Plus, Stephens (a junior) and Hale (senior) are back. And of the five players who recorded at least 2.5 sacks last year, three return: ends David Konowalski and Tyrik Jones and tackle Gus Schwieterman.
Just as experience doesn’t automatically equal quality, size doesn’t equal decent run defense. At least, that’s what BGSU hopes. Konowalski and Jones are listed at 235 pounds or fewer, while Schwieterman is listed at 265. BGSU’s biggest tackle (Izaah Lunsford) and biggest end (Terrance Bush) are both gone.
The Falcons need some new meat, in other words. Senior Shannon Smith (6’0, 294) will be given the chance to step in, but if coordinator Perry Eliano finds he needs more heft, he might have to turn to someone like three-star freshman Caylon May (6’2, 290).
The linebacking corps is a mixed bag. Trenton Greene was easily the Falcons’ most disruptive LB, and he’s gone, but among juniors Brandon Harris and Dorian Hendrix and seniors Nate Locke and Nilijah Ballew, it seems a couple havoc guys could emerge. Depth is a total question mark, though.
It’s never easy to figure out what it means for a defense when it appears the weakness (in this case, pass coverage) could get a lot stronger while the relative strength (run defense) gets worse. But considering how poor this unit was for much of the year, we’ll assume improvement, from a progression-to-the-mean standpoint, is more likely than regression.
BGSU did have one weapon early on: 6’7 punter Joseph Davidson. He averaged nearly 46 yards per kick for the season and offered few return opportunities. The result: a No. 8 ranking in punt efficiency.
The rest of the special teams unit was forgettable — decent returns, below average place-kicking and kickoffs — but in Davidson, the Falcons boast one of the best field position weapons in the conference. Well, as long as the offense is struggling. If BGSU starts scoring more, Davidson becomes less of an asset. But I think everyone would probably be okay with that.
2017 Schedule & Projection Factors
|Date||Opponent||Proj. S&P+ Rk||Proj. Margin||Win Probability|
|2-Sep||at Michigan State||44||-16.0||18%|
|23-Sep||at Middle Tennessee||89||-4.1||41%|
|7-Oct||at Miami (Ohio)||88||-4.2||40%|
|31-Oct||at Kent State||123||4.7||61%|
|21-Nov||at Eastern Michigan||96||-2.2||45%|
|Projected S&P+ Rk||95|

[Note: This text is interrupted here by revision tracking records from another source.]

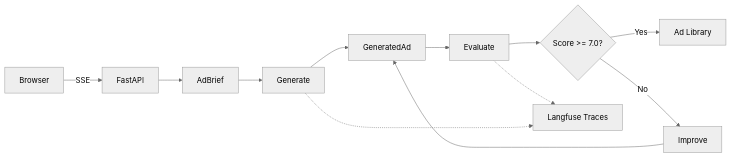
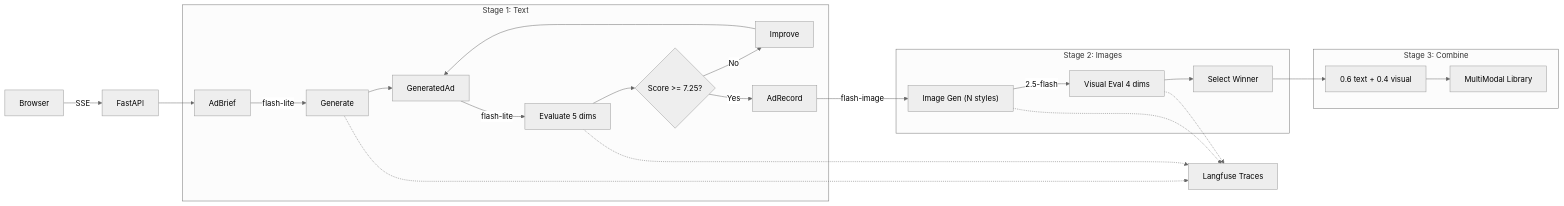
Before and after one commit to weeb3dev/ad-engine: the diagram in README.md, drawn with Mermaid (neutral theme). The commit also changed other lines of this file and 7 other files, not shown here.

````diff
--- a/README.md
+++ b/README.md
@@ -22,14 +22,31 @@
 ```mermaid
 flowchart LR
     Browser[Browser] -->|SSE| Server[FastAPI]
     Server --> Brief[AdBrief]
-    Brief --> Gen[Generate]
-    Gen --> Ad[GeneratedAd]
-    Ad --> Eval[Evaluate]
-    Eval --> Score{"Score >= 7.0?"}
-    Score -->|Yes| Library[Ad Library]
-    Score -->|No| Improve[Improve]
-    Improve --> Ad
-    Eval -.-> Langfuse[Langfuse Traces]
-    Gen -.-> Langfuse
+
+    subgraph textStage [Stage 1: Text]
+        Brief -->|flash-lite| Gen[Generate]
+        Gen --> Ad[GeneratedAd]
+        Ad -->|flash-lite| Eval[Evaluate 5 dims]
+        Eval --> Score{"Score >= 7.25?"}
+        Score -->|No| Improve[Improve]
+        Improve --> Ad
+        Score -->|Yes| TextRecord[AdRecord]
+    end
+
+    subgraph imageStage [Stage 2: Images]
+        TextRecord -->|flash-image| ImgGen["Image Gen (N styles)"]
+        ImgGen -->|"2.5-flash"| VisEval[Visual Eval 4 dims]
+        VisEval --> Select[Select Winner]
+    end
+
+    subgraph combineStage [Stage 3: Combine]
+        Select --> Combined["0.6 text + 0.4 visual"]
+        Combined --> Library[MultiModal Library]
+    end
+
+    Gen -.-> Langfuse[Langfuse Traces]
+    Eval -.-> Langfuse
+    ImgGen -.-> Langfuse
+    VisEval -.-> Langfuse
 ```
````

|Proj. Off. / Def. Rk||75 / 106|
|Five-Year S&P+ Rk||-11.5 (111)|
|2- and 5-Year Recruiting Rk||98 / 96|
|2016 TO Margin / Adj. TO Margin*||-16 / -6.8|
|2016 TO Luck/Game||-3.8|
|Returning Production (Off. / Def.)||71% (74%, 69%)|
|2016 Second-order wins (difference)||3.7 (0.3)|
It’s hard to understate how awful Bowling Green was last September. But the rebound was definitive, and with a little positive turnovers luck (BGSU was minus-3.8 points per game for the season), the Falcons might have been able to flip a couple of games and eke out an unlikely bowl bid.
BGSU is projected 95th per S&P+ this year, and while there are likely more early losses on the way with trips to Michigan State and Northwestern, there should be opportunities for six wins. BGSU has six games with win probability between 40 and 61 percent. Split those and take your three higher-probability games (South Dakota, Akron, at Buffalo), and you’re bowling. Win most of the tossups, and you might be in contention for the MAC East.
It felt like a bit of a reach to bring in a guy with no college coordinator or head coaching experience or clear Ohio connections. But Bowling Green showed just enough progress last year to hint at yet another surge, and Jinks’ recruiting efforts furthered that impression.
Bowling Green proved itself resilient in 2016, but considering history, that shouldn’t be surprising.